╭──

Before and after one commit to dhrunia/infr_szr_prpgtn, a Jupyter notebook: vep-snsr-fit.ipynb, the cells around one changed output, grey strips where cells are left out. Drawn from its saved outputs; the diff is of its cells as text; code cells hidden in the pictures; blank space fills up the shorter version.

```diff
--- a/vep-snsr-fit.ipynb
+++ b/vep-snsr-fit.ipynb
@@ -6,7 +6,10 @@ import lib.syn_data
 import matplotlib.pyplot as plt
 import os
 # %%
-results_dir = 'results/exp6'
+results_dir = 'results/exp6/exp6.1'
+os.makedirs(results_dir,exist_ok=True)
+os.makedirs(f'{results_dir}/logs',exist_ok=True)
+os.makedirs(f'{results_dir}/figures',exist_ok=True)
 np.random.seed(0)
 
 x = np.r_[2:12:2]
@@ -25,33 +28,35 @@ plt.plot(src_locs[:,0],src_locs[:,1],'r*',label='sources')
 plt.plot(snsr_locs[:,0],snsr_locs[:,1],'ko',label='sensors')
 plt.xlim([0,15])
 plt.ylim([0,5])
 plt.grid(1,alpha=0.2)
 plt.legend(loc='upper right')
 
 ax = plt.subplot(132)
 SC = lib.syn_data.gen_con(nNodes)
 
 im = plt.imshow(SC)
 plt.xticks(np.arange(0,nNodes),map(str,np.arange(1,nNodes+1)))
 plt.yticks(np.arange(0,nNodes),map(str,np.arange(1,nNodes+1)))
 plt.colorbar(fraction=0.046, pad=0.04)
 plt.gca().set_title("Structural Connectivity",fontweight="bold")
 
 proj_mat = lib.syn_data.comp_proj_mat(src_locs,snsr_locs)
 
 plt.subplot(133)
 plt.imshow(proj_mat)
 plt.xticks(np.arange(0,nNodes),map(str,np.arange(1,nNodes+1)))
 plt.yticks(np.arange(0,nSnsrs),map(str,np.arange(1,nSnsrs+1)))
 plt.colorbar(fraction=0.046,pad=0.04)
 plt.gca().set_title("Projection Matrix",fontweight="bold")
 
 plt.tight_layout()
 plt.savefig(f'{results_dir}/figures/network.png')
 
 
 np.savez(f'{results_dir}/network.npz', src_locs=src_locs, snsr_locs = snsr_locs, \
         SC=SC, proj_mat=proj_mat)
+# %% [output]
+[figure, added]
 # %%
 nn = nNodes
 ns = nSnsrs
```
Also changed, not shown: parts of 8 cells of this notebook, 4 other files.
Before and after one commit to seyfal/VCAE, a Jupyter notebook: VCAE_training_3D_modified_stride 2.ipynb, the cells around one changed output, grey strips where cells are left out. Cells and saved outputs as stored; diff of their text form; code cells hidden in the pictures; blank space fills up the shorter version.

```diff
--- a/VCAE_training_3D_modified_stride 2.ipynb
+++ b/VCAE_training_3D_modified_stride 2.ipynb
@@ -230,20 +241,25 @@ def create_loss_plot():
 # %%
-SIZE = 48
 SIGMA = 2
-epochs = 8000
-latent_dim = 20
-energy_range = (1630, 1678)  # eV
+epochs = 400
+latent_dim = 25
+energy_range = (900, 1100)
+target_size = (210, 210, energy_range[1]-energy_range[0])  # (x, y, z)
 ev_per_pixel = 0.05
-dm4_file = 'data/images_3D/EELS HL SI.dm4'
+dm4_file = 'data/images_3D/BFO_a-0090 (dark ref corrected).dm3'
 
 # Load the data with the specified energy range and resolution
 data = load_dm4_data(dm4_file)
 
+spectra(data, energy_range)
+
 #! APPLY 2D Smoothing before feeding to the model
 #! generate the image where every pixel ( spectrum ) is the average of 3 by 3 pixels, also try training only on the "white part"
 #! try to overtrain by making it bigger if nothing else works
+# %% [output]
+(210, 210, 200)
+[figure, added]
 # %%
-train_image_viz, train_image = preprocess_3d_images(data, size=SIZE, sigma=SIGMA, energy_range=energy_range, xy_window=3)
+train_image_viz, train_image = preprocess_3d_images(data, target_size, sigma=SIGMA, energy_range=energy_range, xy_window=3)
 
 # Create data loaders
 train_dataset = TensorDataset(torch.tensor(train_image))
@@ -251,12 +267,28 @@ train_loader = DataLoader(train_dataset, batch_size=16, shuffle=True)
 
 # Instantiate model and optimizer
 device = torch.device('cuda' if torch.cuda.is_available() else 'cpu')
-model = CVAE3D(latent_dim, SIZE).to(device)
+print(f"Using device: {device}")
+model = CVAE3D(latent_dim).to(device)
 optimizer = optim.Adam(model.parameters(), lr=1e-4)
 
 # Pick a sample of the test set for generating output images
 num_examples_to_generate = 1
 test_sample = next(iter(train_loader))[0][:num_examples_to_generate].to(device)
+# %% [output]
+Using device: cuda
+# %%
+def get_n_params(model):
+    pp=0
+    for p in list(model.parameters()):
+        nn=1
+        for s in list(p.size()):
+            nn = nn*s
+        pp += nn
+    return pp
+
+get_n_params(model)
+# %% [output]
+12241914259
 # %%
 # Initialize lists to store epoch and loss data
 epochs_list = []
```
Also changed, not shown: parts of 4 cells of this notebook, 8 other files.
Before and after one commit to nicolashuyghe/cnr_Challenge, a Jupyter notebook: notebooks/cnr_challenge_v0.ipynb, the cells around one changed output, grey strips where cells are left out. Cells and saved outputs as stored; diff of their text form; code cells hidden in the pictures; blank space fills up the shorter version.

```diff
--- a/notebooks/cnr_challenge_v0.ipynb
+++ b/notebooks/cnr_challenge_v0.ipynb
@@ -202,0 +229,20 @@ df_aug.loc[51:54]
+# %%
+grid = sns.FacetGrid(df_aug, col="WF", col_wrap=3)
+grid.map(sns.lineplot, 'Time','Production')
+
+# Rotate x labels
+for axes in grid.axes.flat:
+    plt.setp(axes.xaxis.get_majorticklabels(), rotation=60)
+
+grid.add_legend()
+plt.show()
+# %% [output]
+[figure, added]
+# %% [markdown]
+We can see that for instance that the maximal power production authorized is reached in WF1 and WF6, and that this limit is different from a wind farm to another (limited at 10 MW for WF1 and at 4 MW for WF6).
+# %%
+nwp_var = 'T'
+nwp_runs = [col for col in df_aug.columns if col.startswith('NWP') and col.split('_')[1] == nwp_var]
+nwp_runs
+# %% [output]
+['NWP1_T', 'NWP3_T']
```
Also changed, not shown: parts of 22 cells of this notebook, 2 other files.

╰──

▶ _Aim of the exercise_:
Would you please give all of the records again exactly as they stand?

▶ _Response below_:
Before and after one commit to dhrunia/infr_szr_prpgtn, a Jupyter notebook: vep-snsr-fit.ipynb, the cells around one changed output, grey strips where cells are left out. Drawn from its saved outputs; the diff is of its cells as text; code cells hidden in the pictures; blank space fills up the shorter version.

```diff
--- a/vep-snsr-fit.ipynb
+++ b/vep-snsr-fit.ipynb
@@ -6,7 +6,10 @@ import lib.syn_data
 import matplotlib.pyplot as plt
 import os
 # %%
-results_dir = 'results/exp6'
+results_dir = 'results/exp6/exp6.1'
+os.makedirs(results_dir,exist_ok=True)
+os.makedirs(f'{results_dir}/logs',exist_ok=True)
+os.makedirs(f'{results_dir}/figures',exist_ok=True)
 np.random.seed(0)
 
 x = np.r_[2:12:2]
@@ -25,33 +28,35 @@ plt.plot(src_locs[:,0],src_locs[:,1],'r*',label='sources')
 plt.plot(snsr_locs[:,0],snsr_locs[:,1],'ko',label='sensors')
 plt.xlim([0,15])
 plt.ylim([0,5])
 plt.grid(1,alpha=0.2)
 plt.legend(loc='upper right')
 
 ax = plt.subplot(132)
 SC = lib.syn_data.gen_con(nNodes)
 
 im = plt.imshow(SC)
 plt.xticks(np.arange(0,nNodes),map(str,np.arange(1,nNodes+1)))
 plt.yticks(np.arange(0,nNodes),map(str,np.arange(1,nNodes+1)))
 plt.colorbar(fraction=0.046, pad=0.04)
 plt.gca().set_title("Structural Connectivity",fontweight="bold")
 
 proj_mat = lib.syn_data.comp_proj_mat(src_locs,snsr_locs)
 
 plt.subplot(133)
 plt.imshow(proj_mat)
 plt.xticks(np.arange(0,nNodes),map(str,np.arange(1,nNodes+1)))
 plt.yticks(np.arange(0,nSnsrs),map(str,np.arange(1,nSnsrs+1)))
 plt.colorbar(fraction=0.046,pad=0.04)
 plt.gca().set_title("Projection Matrix",fontweight="bold")
 
 plt.tight_layout()
 plt.savefig(f'{results_dir}/figures/network.png')
 
 
 np.savez(f'{results_dir}/network.npz', src_locs=src_locs, snsr_locs = snsr_locs, \
         SC=SC, proj_mat=proj_mat)
+# %% [output]
+[figure, added]
 # %%
 nn = nNodes
 ns = nSnsrs
```
Also changed, not shown: parts of 8 cells of this notebook, 4 other files.
Before and after one commit to seyfal/VCAE, a Jupyter notebook: VCAE_training_3D_modified_stride 2.ipynb, the cells around one changed output, grey strips where cells are left out. Cells and saved outputs as stored; diff of their text form; code cells hidden in the pictures; blank space fills up the shorter version.

```diff
--- a/VCAE_training_3D_modified_stride 2.ipynb
+++ b/VCAE_training_3D_modified_stride 2.ipynb
@@ -230,20 +241,25 @@ def create_loss_plot():
 # %%
-SIZE = 48
 SIGMA = 2
-epochs = 8000
-latent_dim = 20
-energy_range = (1630, 1678)  # eV
+epochs = 400
+latent_dim = 25
+energy_range = (900, 1100)
+target_size = (210, 210, energy_range[1]-energy_range[0])  # (x, y, z)
 ev_per_pixel = 0.05
-dm4_file = 'data/images_3D/EELS HL SI.dm4'
+dm4_file = 'data/images_3D/BFO_a-0090 (dark ref corrected).dm3'
 
 # Load the data with the specified energy range and resolution
 data = load_dm4_data(dm4_file)
 
+spectra(data, energy_range)
+
 #! APPLY 2D Smoothing before feeding to the model
 #! generate the image where every pixel ( spectrum ) is the average of 3 by 3 pixels, also try training only on the "white part"
 #! try to overtrain by making it bigger if nothing else works
+# %% [output]
+(210, 210, 200)
+[figure, added]
 # %%
-train_image_viz, train_image = preprocess_3d_images(data, size=SIZE, sigma=SIGMA, energy_range=energy_range, xy_window=3)
+train_image_viz, train_image = preprocess_3d_images(data, target_size, sigma=SIGMA, energy_range=energy_range, xy_window=3)
 
 # Create data loaders
 train_dataset = TensorDataset(torch.tensor(train_image))
@@ -251,12 +267,28 @@ train_loader = DataLoader(train_dataset, batch_size=16, shuffle=True)
 
 # Instantiate model and optimizer
 device = torch.device('cuda' if torch.cuda.is_available() else 'cpu')
-model = CVAE3D(latent_dim, SIZE).to(device)
+print(f"Using device: {device}")
+model = CVAE3D(latent_dim).to(device)
 optimizer = optim.Adam(model.parameters(), lr=1e-4)
 
 # Pick a sample of the test set for generating output images
 num_examples_to_generate = 1
 test_sample = next(iter(train_loader))[0][:num_examples_to_generate].to(device)
+# %% [output]
+Using device: cuda
+# %%
+def get_n_params(model):
+    pp=0
+    for p in list(model.parameters()):
+        nn=1
+        for s in list(p.size()):
+            nn = nn*s
+        pp += nn
+    return pp
+
+get_n_params(model)
+# %% [output]
+12241914259
 # %%
 # Initialize lists to store epoch and loss data
 epochs_list = []
```
Also changed, not shown: parts of 4 cells of this notebook, 8 other files.
Before and after one commit to nicolashuyghe/cnr_Challenge, a Jupyter notebook: notebooks/cnr_challenge_v0.ipynb, the cells around one changed output, grey strips where cells are left out. Cells and saved outputs as stored; diff of their text form; code cells hidden in the pictures; blank space fills up the shorter version.

```diff
--- a/notebooks/cnr_challenge_v0.ipynb
+++ b/notebooks/cnr_challenge_v0.ipynb
@@ -202,0 +229,20 @@ df_aug.loc[51:54]
+# %%
+grid = sns.FacetGrid(df_aug, col="WF", col_wrap=3)
+grid.map(sns.lineplot, 'Time','Production')
+
+# Rotate x labels
+for axes in grid.axes.flat:
+    plt.setp(axes.xaxis.get_majorticklabels(), rotation=60)
+
+grid.add_legend()
+plt.show()
+# %% [output]
+[figure, added]
+# %% [markdown]
+We can see that for instance that the maximal power production authorized is reached in WF1 and WF6, and that this limit is different from a wind farm to another (limited at 10 MW for WF1 and at 4 MW for WF6).
+# %%
+nwp_var = 'T'
+nwp_runs = [col for col in df_aug.columns if col.startswith('NWP') and col.split('_')[1] == nwp_var]
+nwp_runs
+# %% [output]
+['NWP1_T', 'NWP3_T']
```
Also changed, not shown: parts of 22 cells of this notebook, 2 other files.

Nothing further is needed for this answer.